• [WHAT TO WORK ON]
Which lines of the listing hold the string "html"? Copy those lines.

### RECORDS FOR THIS TASK

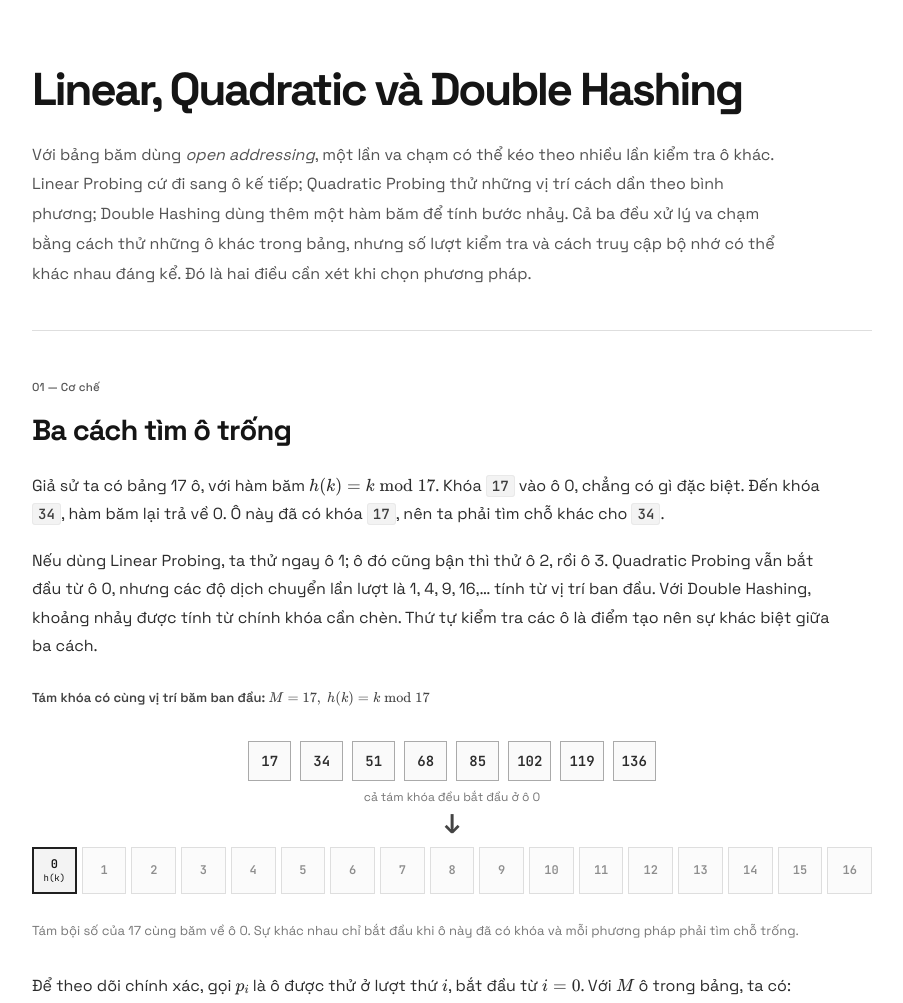
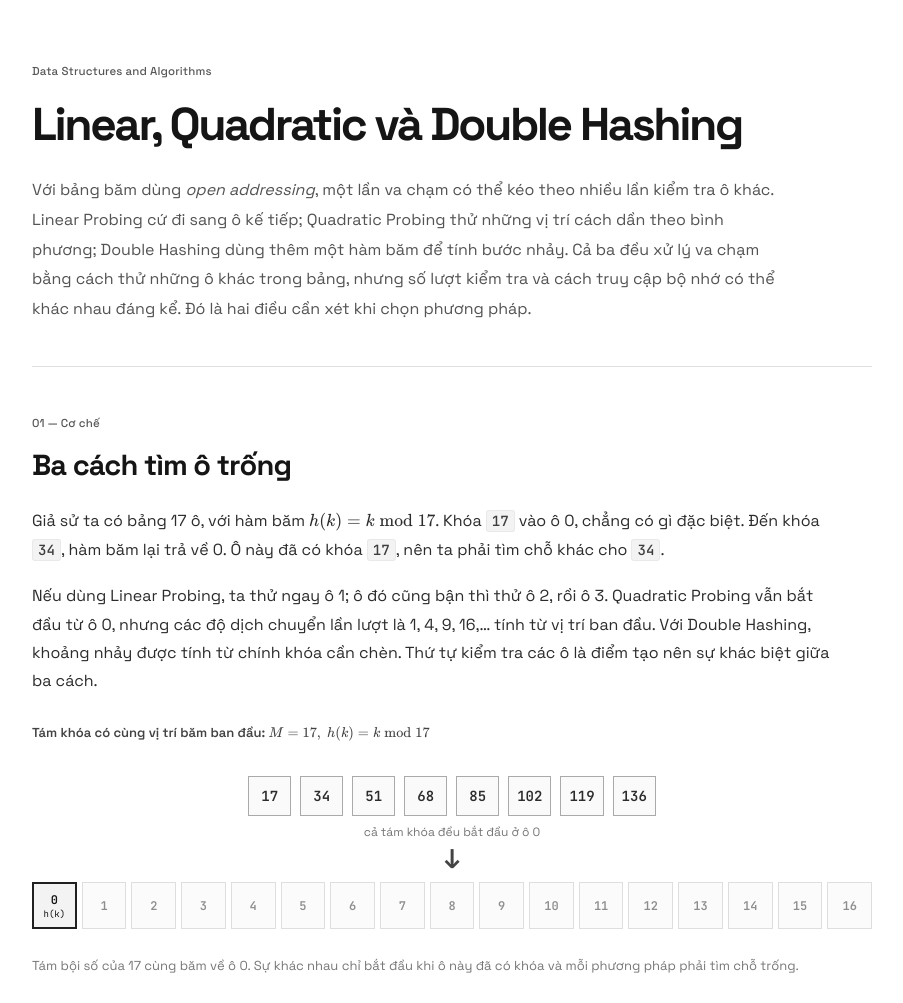
Before and after one commit to kieran-lucas/hash-table-probing-strategies, a plain HTML site: page index.html in a window 1280 px wide. Shown: the top 1003 px of the page, without its empty margins (188-1091 px from the left). Drawn offline with nearby package versions, Linux system fonts and the light colour scheme.

Commit message:
Add subtle Data Structures and Algorithms label above article title

```diff
--- a/index.html
+++ b/index.html
@@ -21,6 +21,7 @@
 <body>
 <main class="page">
   <header class="intro">
+    <p class="course">Data Structures and Algorithms</p>
     <h1>Linear, Quadratic và Double Hashing</h1>
     <p class="lead">Với bảng băm dùng <em>open addressing</em>, một lần va chạm có thể kéo theo nhiều lần kiểm tra ô khác. Linear Probing cứ đi sang ô kế tiếp; Quadratic Probing thử những vị trí cách dần theo bình phương; Double Hashing dùng thêm một hàm băm để tính bước nhảy. Cả ba đều xử lý va chạm bằng cách thử những ô khác trong bảng, nhưng số lượt kiểm tra và cách truy cập bộ nhớ có thể khác nhau đáng kể. Đó là hai điều cần xét khi chọn phương pháp.</p>
   </header>
```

######

• [ANSWER TO THIS TASK]
Before and after one commit to kieran-lucas/hash-table-probing-strategies, a plain HTML site: page index.html in a window 1280 px wide. Shown: the top 1003 px of the page, without its empty margins (188-1091 px from the left). Drawn offline with nearby package versions, Linux system fonts and the light colour scheme.
--- a/index.html
+++ b/index.html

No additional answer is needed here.